Stones that have undergone the HPHT treatment are used for industrial purposes. In this regard, they are more popular than natural stones due to the fact that their mechanical properties are more easily reproduced.
Stones that have undergone the HPHT process are also used and sold as gemstones or for jewellery. They are available in colorless, yellow and blue. Yellow HPHT stones are a result of nitrogen impurities that occur during the manufacturing process. while boron causes some HPHT stones to appear blue. Rarer colors such as pink or green are sometimes produced after HPHT stones are synthesized with the use of irradiation techniques.
Similar to laser drilling and fracture filling, diamond laboratories like http://www.eglinternational.org require traders to disclose when a stone has undergone HPHT treatment when they are submitted for grading procedures. However, these laboratories also possess the technology necessary to detect HPHT treatment.
The range of stones subjected to HPHT has increased in recent years and the process for identifying these stones can vary in complexity. Type I HPHT-treated diamonds can be identified based on pitting and burn marks; green fluorescence in visible light; inclusions surrounded by cracks, and graphite at its fractures. Detecting HPHT treatment in Type II diamonds is a much more difficult task.
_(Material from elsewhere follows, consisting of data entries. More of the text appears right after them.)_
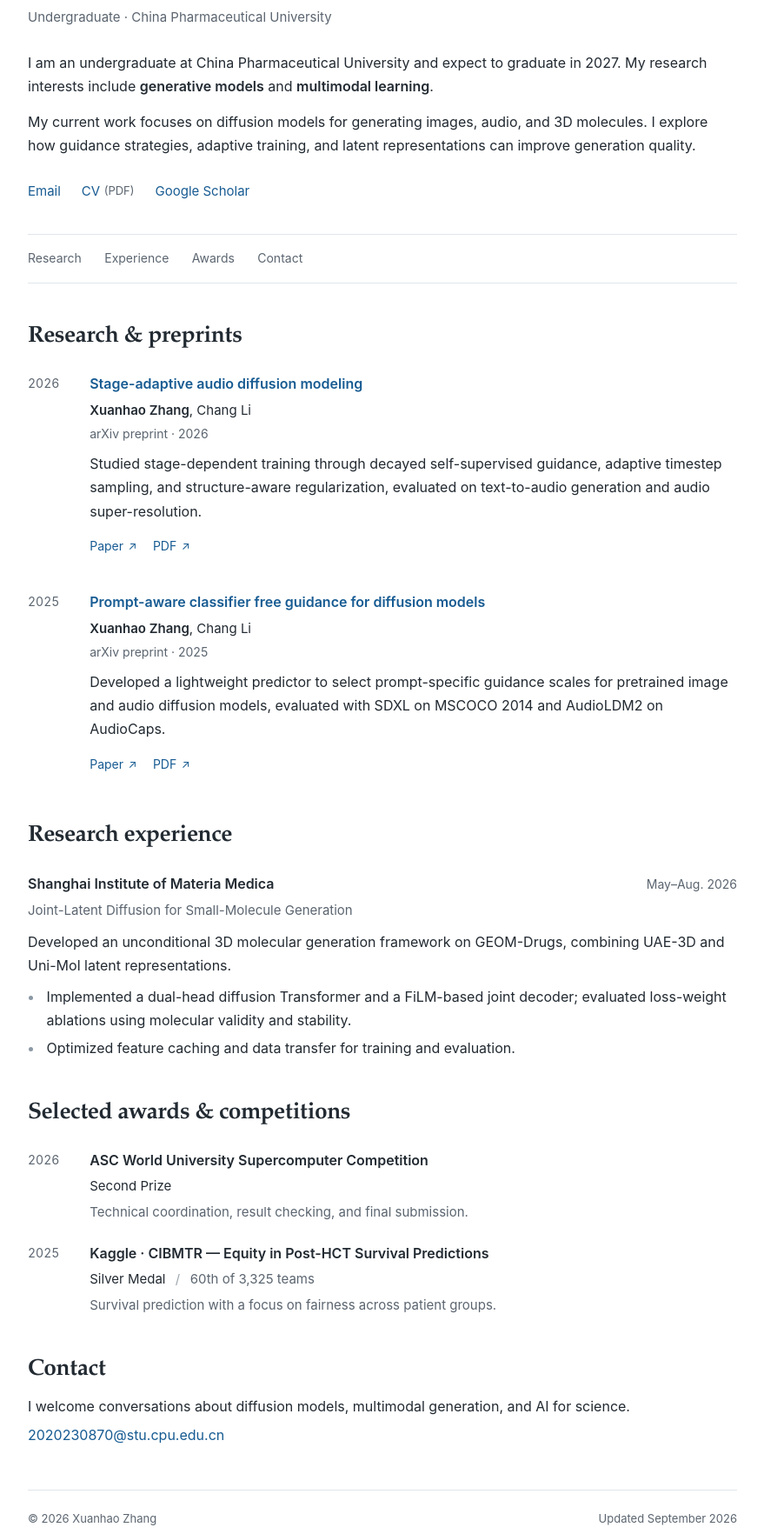
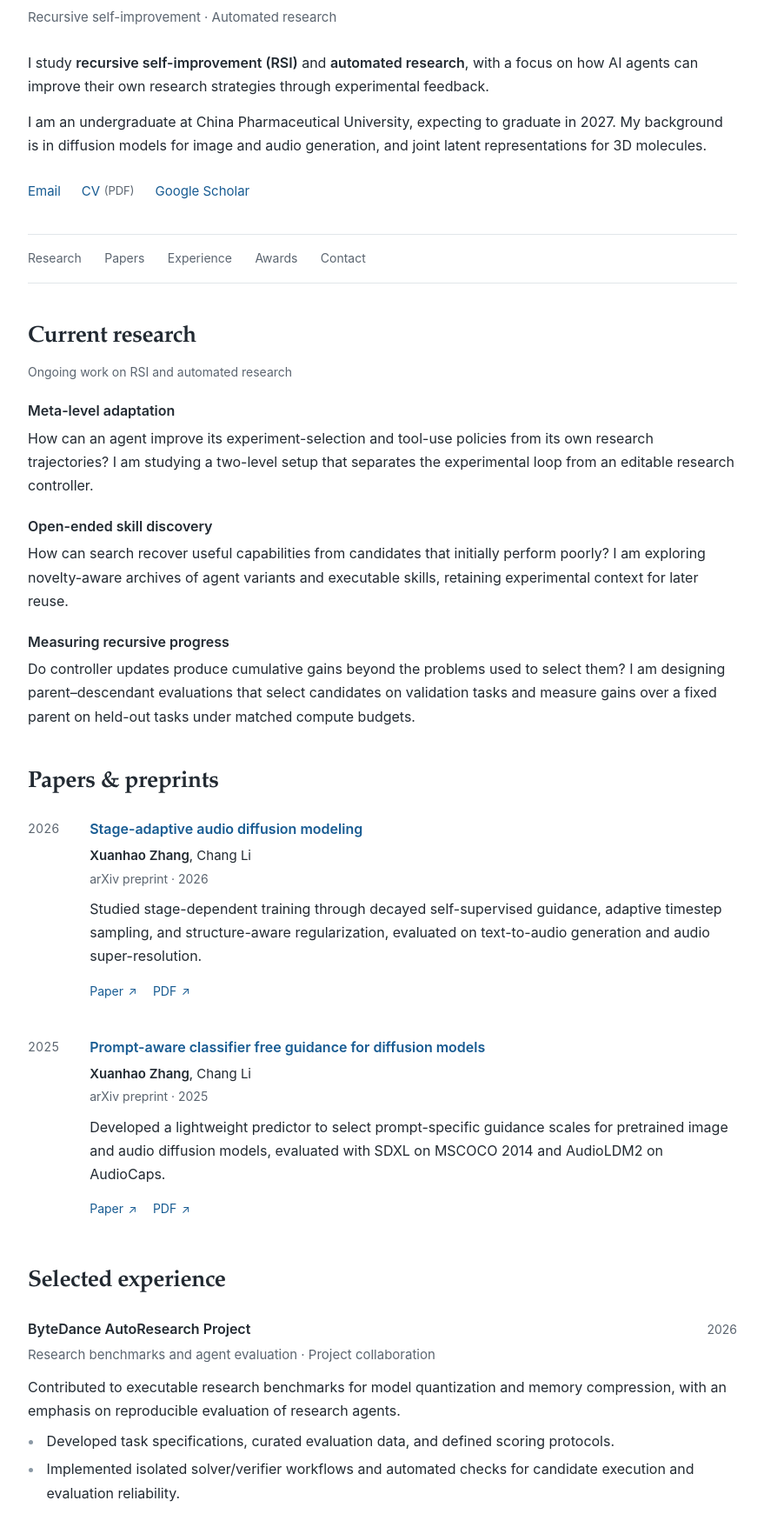
Before and after one commit to Dynemicin-A/Dynemicin-A.github.io, a plain HTML site: page index.html in a window 1280 px wide. Shown: the part 128-1892 px from the top of the page at 87% size, without its empty margins (200-1079 px from the left). Drawn offline with Linux system fonts and the light colour scheme.

Commit message:
Focus academic homepage on recursive self-improvement

```diff
--- a/index.html
+++ b/index.html
@@ -3,19 +3,19 @@
 <head>
   <meta charset="utf-8" />
   <meta name="viewport" content="width=device-width, initial-scale=1" />
-  <meta name="description" content="Xuanhao Zhang is an undergraduate at China Pharmaceutical University working on diffusion models, audio generation, and 3D molecular generation." />
+  <meta name="description" content="Xuanhao Zhang studies recursive self-improvement (RSI) and automated research, focusing on adaptive research agents, open-ended skill discovery, and evaluation of recursive progress." />
   <meta name="author" content="Xuanhao Zhang" />
   <meta name="theme-color" content="#ffffff" />
   <meta property="og:title" content="Xuanhao Zhang" />
-  <meta property="og:description" content="Diffusion models, audio generation, and 3D molecular generation. Research and academic profile of Xuanhao Zhang." />
+  <meta property="og:description" content="Recursive self-improvement, automated research, and generative modeling. Research and academic profile of Xuanhao Zhang." />
   <meta property="og:type" content="profile" />
   <meta property="og:url" content="https://dynemicin-a.github.io/" />
   <meta property="profile:first_name" content="Xuanhao" />
   <meta property="profile:last_name" content="Zhang" />
   <link rel="canonical" href="https://dynemicin-a.github.io/" />
-  <title>Xuanhao Zhang</title>
+  <title>Xuanhao Zhang | Recursive Self-Improvement</title>
   <link rel="icon" href="assets/favicon.svg" type="image/svg+xml" />
-  <link rel="stylesheet" href="styles.css" />
+  <link rel="stylesheet" href="styles.css?v=20261113" />
 </head>
 <body id="top">
   <a class="skip-link" href="#main">Skip to content</a>
@@ -23,27 +23,46 @@
     <header class="profile" id="about">
       <div class="identity">
         <h1>Xuanhao Zhang</h1>
-        <p class="affiliation">Undergraduate · China Pharmaceutical University</p>
+        <p class="affiliation">Recursive self-improvement · Automated research</p>
       </div>
       <div class="bio">
-        <p>I am an undergraduate at China Pharmaceutical University and expect to graduate in 2027. My research interests include <strong>generative models</strong> and <strong>multimodal learning</strong>.</p>
-        <p>My current work focuses on diffusion models for generating images, audio, and 3D molecules. I explore how guidance strategies, adaptive training, and latent representations can improve generation quality.</p>
+        <p>I study <strong>recursive self-improvement (RSI)</strong> and <strong>automated research</strong>, with a focus on how AI agents can improve their own research strategies through experimental feedback.</p>
+        <p>I am an undergraduate at China Pharmaceutical University, expecting to graduate in 2027. My background is in diffusion models for image and audio generation, and joint latent representations for 3D molecules.</p>
       </div>
       <ul class="profile-links" aria-label="Profile links">
         <li><a href="mailto:2020230870@stu.cpu.edu.cn">Email</a></li>
-        <li><a href="https://dynemicin-a.github.io/Xuanhao-Zhang-CV/Xuanhao_Zhang_CV.pdf">CV <span class="link-note">(PDF)</span></a></li>
+        <li><a href="https://dynemicin-a.github.io/Xuanhao-Zhang-CV/Xuanhao_Zhang_CV.pdf?v=20261113">CV <span class="link-note">(PDF)</span></a></li>
         <li><a href="https://scholar.google.com/citations?user=SswjhE4AAAAJ">Google Scholar</a></li>
       </ul>
     </header>
     <nav class="section-nav" aria-label="Sections">
       <a href="#research">Research</a>
+      <a href="#papers">Papers</a>
       <a href="#experience">Experience</a>
       <a href="#awards">Awards</a>
       <a href="#contact">Contact</a>
     </nav>
     <main id="main" tabindex="-1">
       <section class="section" id="research" aria-labelledby="research-title">
-        <h2 id="research-title">Research &amp; preprints</h2>
+        <h2 id="research-title">Current research</h2>
+        <p class="research-status">Ongoing work on RSI and automated research</p>
+        <div class="research-directions">
+          <article class="direction-item">
+            <h3>Meta-level adaptation</h3>
+            <p>How can an agent improve its experiment-selection and tool-use policies from its own research trajectories? I am studying a two-level setup that separates the experimental loop from an editable research controller.</p>
+          </article>
+          <article class="direction-item">
+            <h3>Open-ended skill discovery</h3>
+            <p>How can search recover useful capabilities from candidates that initially perform poorly? I am exploring novelty-aware archives of agent variants and executable skills, retaining experimental context for later reuse.</p>
+          </article>
+          <article class="direction-item">
+            <h3>Measuring recursive progress</h3>
+            <p>Do controller updates produce cumulative gains beyond the problems used to select them? I am designing parent–descendant evaluations that select candidates on validation tasks and measure gains over a fixed parent on held-out tasks under matched compute budgets.</p>
+          </article>
+        </div>
+      </section>
+      <section class="section" id="papers" aria-labelledby="papers-title">
+        <h2 id="papers-title">Papers &amp; preprints</h2>
         <article class="research-item">
           <p class="year"><time datetime="2026">2026</time></p>
           <div class="item-body">
@@ -66,7 +85,19 @@
         </article>
       </section>
       <section class="section" id="experience" aria-labelledby="experience-title">
-        <h2 id="experience-title">Research experience</h2>
+        <h2 id="experience-title">Selected experience</h2>
+        <article class="experience-item">
+          <div class="experience-heading">
+            <h3>ByteDance AutoResearch Project</h3>
+            <p class="date">2026</p>
+          </div>
+          <p class="project-title">Research benchmarks and agent evaluation · Project collaboration</p>
+          <p>Contributed to executable research benchmarks for model quantization and memory compression, with an emphasis on reproducible evaluation of research agents.</p>
+          <ul class="contributions">
+            <li>Developed task specifications, curated evaluation data, and defined scoring protocols.</li>
+            <li>Implemented isolated solver/verifier workflows and automated checks for candidate execution and evaluation reliability.</li>
+          </ul>
+        </article>
         <article class="experience-item">
           <div class="experience-heading">
             <h3>Shanghai Institute of Materia Medica</h3>
@@ -85,7 +116,7 @@
         <ul class="award-list">
           <li>
             <span class="year">2026</span>
-            <div><h3>ASC World University Supercomputer Competition</h3><p class="award-result">Second Prize</p><p class="award-detail">Technical coordination, result checking, and final submission.</p></div>
+            <div><h3>ASC26 Student Supercomputer Challenge</h3><p class="award-result">Second Prize · Preliminary</p><p class="award-detail">Technical coordination, result checking, and final submission.</p></div>
           </li>
           <li>
             <span class="year">2025</span>
@@ -95,11 +126,11 @@
       </section>
       <section class="section contact" id="contact" aria-labelledby="contact-title">
         <h2 id="contact-title">Contact</h2>
-        <p>I welcome conversations about diffusion models, multimodal generation, and AI for science.</p>
+        <p>I welcome conversations about recursive self-improvement, research agents, and open-ended learning.</p>
         <a class="email" href="mailto:2020230870@stu.cpu.edu.cn">2020230870@stu.cpu.edu.cn</a>
       </section>
     </main>
-    <footer><span>© <span id="year">2026</span> Xuanhao Zhang</span><span>Updated September 2026</span></footer>
+    <footer><span>© <span id="year">2026</span> Xuanhao Zhang</span><span>Updated <time datetime="2026-11-13">November 2026</time></span></footer>
   </div>
   <script src="script.js" defer></script>
 </body>
--- a/styles.css
+++ b/styles.css
@@ -36,6 +36,11 @@ h3 a { color: var(--link); }
 .research-item { display: grid; grid-template-columns: 3.3rem minmax(0, 1fr); gap: 1.15rem; }
 .research-item + .research-item { margin-top: 1.9rem; }
 .year { color: var(--muted); font-size: .875rem; line-height: 1.75; font-variant-numeric: tabular-nums; }
+.research-status { margin-top: -.8rem; color: var(--muted); font-size: .875rem; }
+.research-directions { margin-top: 1.25rem; }
+.direction-item + .direction-item { margin-top: 1.3rem; }
+.direction-item p { margin-top: .35rem; }
+.experience-item + .experience-item { margin-top: 1.9rem; }
 .authors { margin-top: .3rem; font-size: .9375rem; }
 .item-meta { margin-top: .15rem; color: var(--muted); font-size: .875rem; }
 .item-body > p:not(.item-meta):not(.authors) { margin-top: .6rem; }
@@ -65,7 +70,7 @@ footer { display: flex; flex-wrap: wrap; justify-content: space-between; gap: .2
   .profile { padding-top: 2.5rem; padding-bottom: 1.1rem; }
   h1 { font-size: 2.4rem; }
   .bio { margin-top: 1.3rem; }
-  .section-nav { column-gap: 1.3rem; }
+  .section-nav { column-gap: .75rem; }
   .section { padding-top: 2.2rem; }
   h2 { font-size: 1.5rem; margin-bottom: 1.2rem; }
   .research-item, .award-list > li { grid-template-columns: 1fr; gap: .35rem; }
@@ -80,6 +85,6 @@ footer { display: flex; flex-wrap: wrap; justify-content: space-between; gap: .2
   .profile { padding-top: 0; }
   .section-nav, .skip-link, footer { display: none; }
   .section { padding-top: 1.5rem; }
-  .research-item, .experience-item, .award-list > li { break-inside: avoid; }
+  .research-item, .direction-item, .experience-item, .award-list > li { break-inside: avoid; }
   a { color: inherit; }
 }
```
Also changed, not shown: 1 other file.
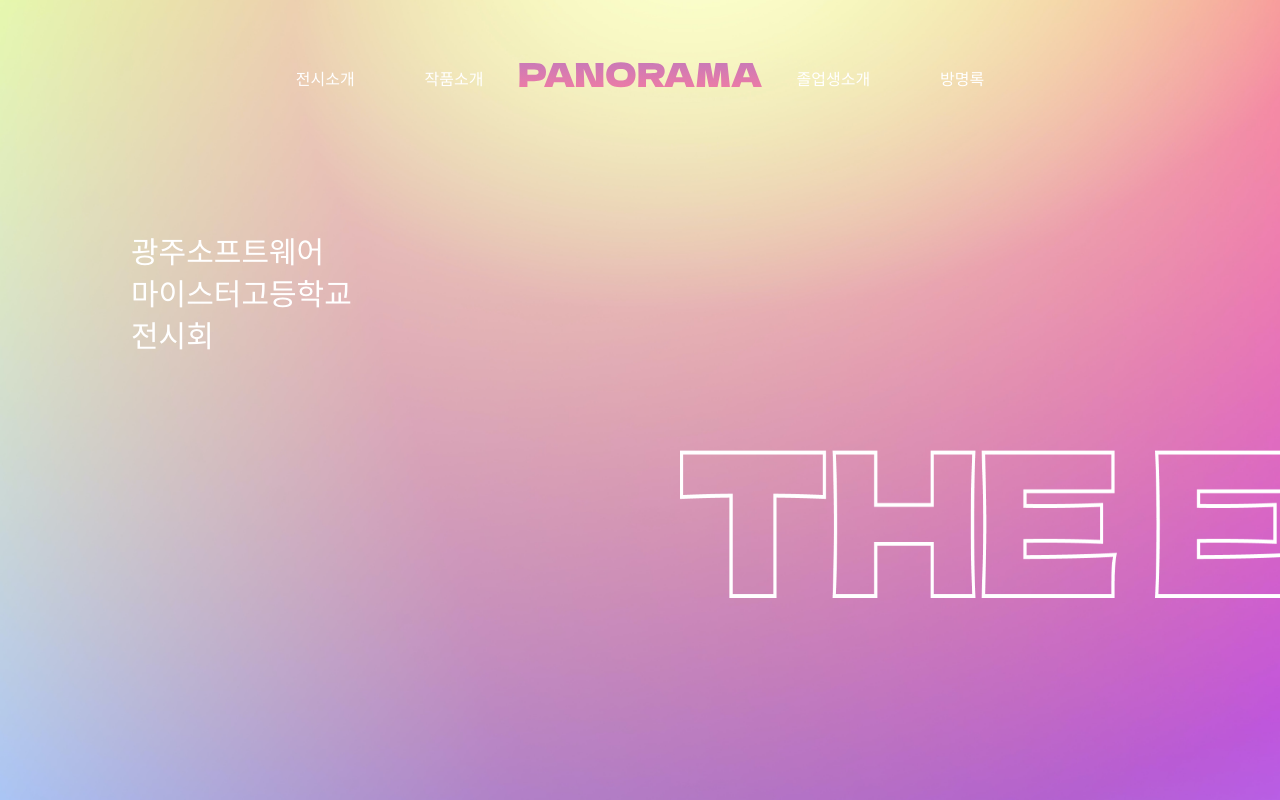
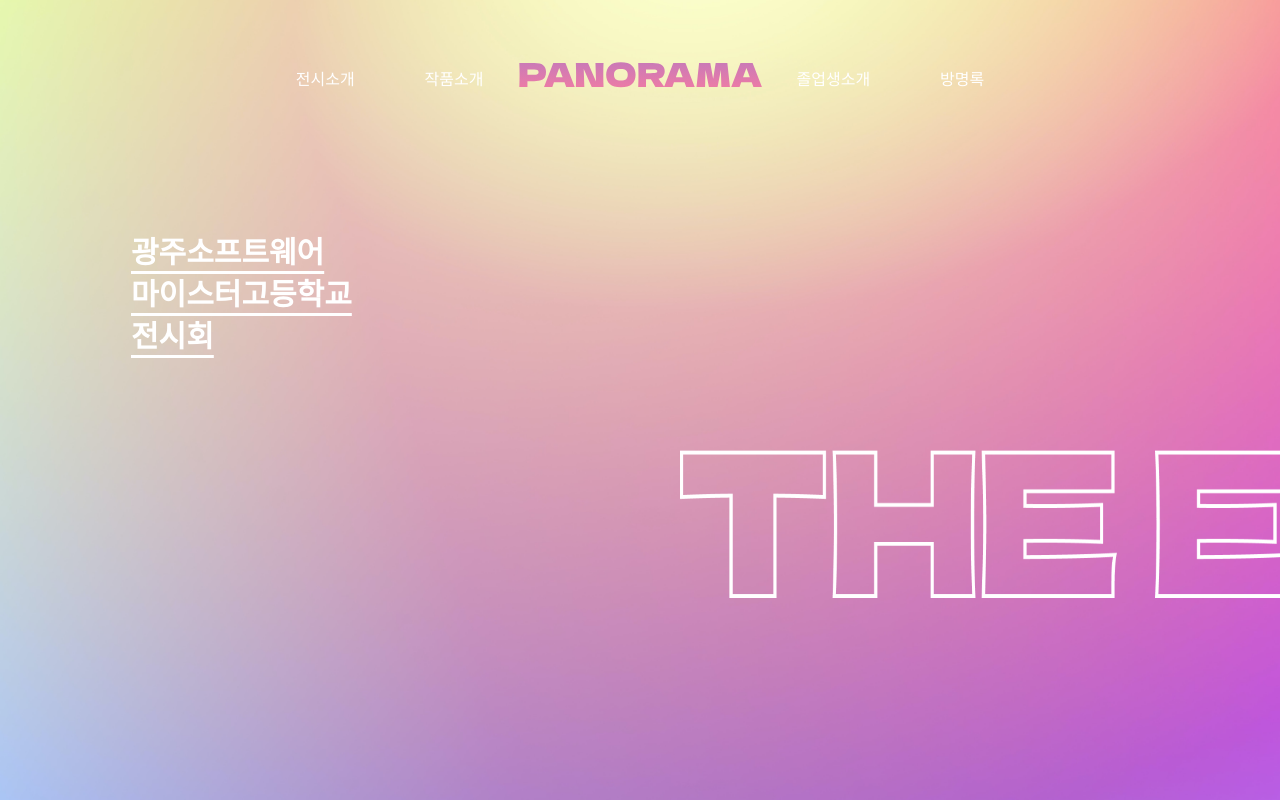
Before and after one commit to 2021-The-End/Panorama-Client, a React (Create React App) app: page / in a window 1280 px wide. Shown: the top 800 px of the page. Built offline with nearby package versions, Linux system fonts and the light colour scheme; a web font is replaced by a local one.

Commit message:
[Update] gsm text
밑줄과 밑줄 간격 조정

```diff
--- a/src/Pages/Home/Style.ts
+++ b/src/Pages/Home/Style.ts
@@ -40,10 +40,12 @@ export const UnderlinedTextBox = styled.div`
   position: absolute;
   left: 131px;
   top: 190px;
-  font-weight: normal;
+  font-weight: bold;
   font-size: 30px;
   line-height: 42px;
   color: white;
+  text-decoration: underline;
+  text-underline-position: under;
 `;
 
 export const BigCoverText = styled.div`
```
For anyone in the market for diamonds that have undergone the HPHT process, it is important to be aware that some sellers may claim that their stones have undergone the aforementioned process, even if it is untrue. The HPHT treatment is a very complex and sophisticated process that only a few gemological laboratories in the world can successfully achieve. Some terms that are commonly used by sellers attempting to sell inauthentic HPHT stones include ‘ion fused’ and ‘enhanced’ diamonds.